» THE TASK
Write the listing out again word for word. Pictures do not belong in the copy.

Segment Open

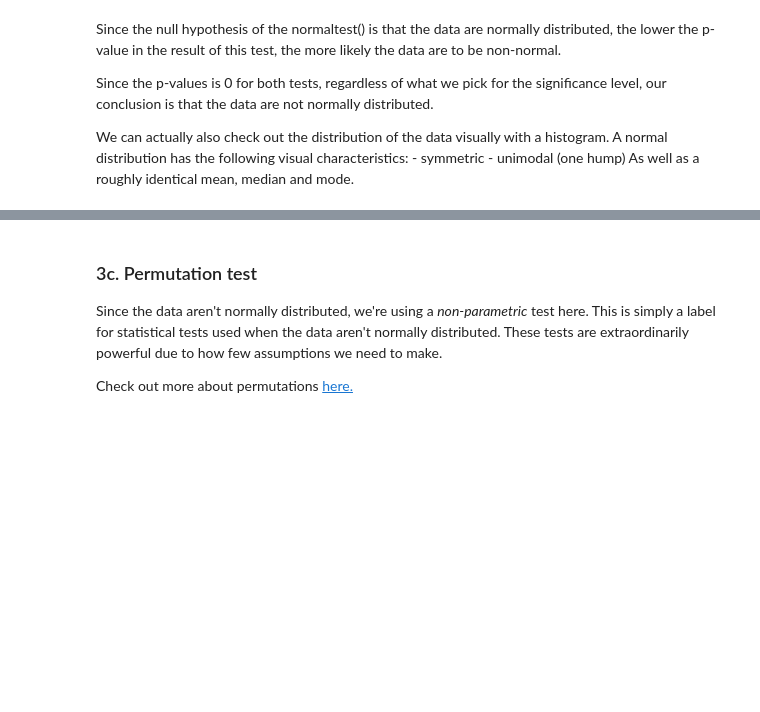
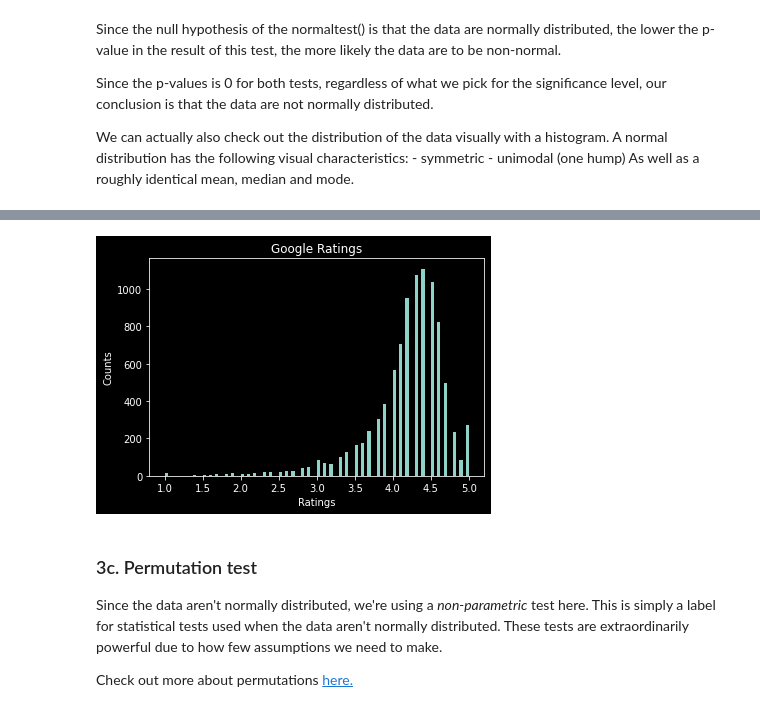
Before and after one commit to willkchan/Apps-Case-Study, a Jupyter notebook: Project Files/Springboard Apps project - Tier 3 - Complete.ipynb, the cells around one changed output, grey strips where cells are left out. Saved outputs shown, nothing was run; the diff lists cells and outputs as text; code cells hidden in the pictures; blank space fills up the shorter version.

```diff
--- a/Project Files/Springboard Apps project - Tier 3 - Complete.ipynb
+++ b/Project Files/Springboard Apps project - Tier 3 - Complete.ipynb
@@ -501,3 +513,12 @@ _ _ _
+# %%
+# Create a histogram of the google data
+plt.hist(google, bins=(int(len(google) ** 0.5)))
+plt.xlabel('Ratings')
+plt.ylabel('Counts')
+plt.title('Google Ratings')
+plt.show()
+# %% [output]
+[figure, added]
 # %% [markdown]
 ### 3c. Permutation test
 Since the data aren't normally distributed, we're using a *non-parametric* test here. This is simply a label for statistical tests used when the data aren't normally distributed. These tests are extraordinarily powerful due to how few assumptions we need to make.
```
Also changed, not shown: parts of 12 cells of this notebook.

Segment Closed

» EXERCISE SOLUTION
Before and after one commit to willkchan/Apps-Case-Study, a Jupyter notebook: Project Files/Springboard Apps project - Tier 3 - Complete.ipynb, the cells around one changed output, grey strips where cells are left out. Saved outputs shown, nothing was run; the diff lists cells and outputs as text; code cells hidden in the pictures; blank space fills up the shorter version.

```diff
--- a/Project Files/Springboard Apps project - Tier 3 - Complete.ipynb
+++ b/Project Files/Springboard Apps project - Tier 3 - Complete.ipynb
@@ -501,3 +513,12 @@ _ _ _
+# %%
+# Create a histogram of the google data
+plt.hist(google, bins=(int(len(google) ** 0.5)))
+plt.xlabel('Ratings')
+plt.ylabel('Counts')
+plt.title('Google Ratings')
+plt.show()
+# %% [output]
+[figure, added]
 # %% [markdown]
 ### 3c. Permutation test
 Since the data aren't normally distributed, we're using a *non-parametric* test here. This is simply a label for statistical tests used when the data aren't normally distributed. These tests are extraordinarily powerful due to how few assumptions we need to make.
```
Also changed, not shown: parts of 12 cells of this notebook.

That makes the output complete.